Social Media Smokers Have an Easier Time Quitting
Social media has become a huge part in people's lives. Not only does it connect people to one another regardless of distance and time, it also allows the users to present themselves in the way that they desire. On top of that, social media has become an outlet for people to ask for help, speak their minds on important political issues, and created a strong community. Now, according to a new paper, social media might also make quitting easier for smokers.
For this study, the lead investigator, Joe Phua form the University of Georgia, analyzed social networking websites that are health-based. Phua was interested in examining the relationship between membership participation and smoking cessation. He discovered that as more people participated in these types of social networks, the online support groups expanded and became more close-knitted. Members reported feeling a strong connection to the other members and became more willing to give and receive social support when it came to smoking behaviors. Members also stated that they felt a sense of trust within the group.
Phua reasoned that this type of relationship centered on trust and community helps smokers quit more effectively. Phua reported that these members were better capable of quitting and had a lower relapse percentage. He believes that these findings could help researchers create new online social support groups that could effectively help people quit smoking and possibly other vices as well.

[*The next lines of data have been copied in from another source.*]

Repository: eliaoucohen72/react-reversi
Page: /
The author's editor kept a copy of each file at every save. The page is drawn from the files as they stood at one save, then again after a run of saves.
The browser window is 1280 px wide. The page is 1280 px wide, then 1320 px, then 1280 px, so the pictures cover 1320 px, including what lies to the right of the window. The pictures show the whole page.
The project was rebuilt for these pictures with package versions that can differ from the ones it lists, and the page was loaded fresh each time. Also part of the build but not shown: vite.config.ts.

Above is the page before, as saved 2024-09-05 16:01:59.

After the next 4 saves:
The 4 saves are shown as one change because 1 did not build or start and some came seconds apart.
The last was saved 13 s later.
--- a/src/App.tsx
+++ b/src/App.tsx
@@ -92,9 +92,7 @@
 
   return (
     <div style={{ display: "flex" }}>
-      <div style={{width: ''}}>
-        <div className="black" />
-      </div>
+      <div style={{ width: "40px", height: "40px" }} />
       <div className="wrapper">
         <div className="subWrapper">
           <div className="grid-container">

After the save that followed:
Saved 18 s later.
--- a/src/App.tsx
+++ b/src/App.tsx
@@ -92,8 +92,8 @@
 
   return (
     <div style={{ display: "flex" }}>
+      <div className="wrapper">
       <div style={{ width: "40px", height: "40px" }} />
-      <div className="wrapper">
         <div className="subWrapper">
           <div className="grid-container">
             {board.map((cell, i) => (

"This study helps further the notion that social networking sites and other forms of social media can help people to improve their health conditions," said Phua according to Medical Xpress. "These can be used as a standalone way to improve chronic health conditions, or as part of a holistic treatment plan that includes both professional offline help and online social media sites."
The report, "Participating in Health Issue-Specific Social Networking Sties to Quit Smoking: How Does Online Social Interconnectedness Influence Smoking Cessation Self-Efficacy," was published in the Journal of Communication.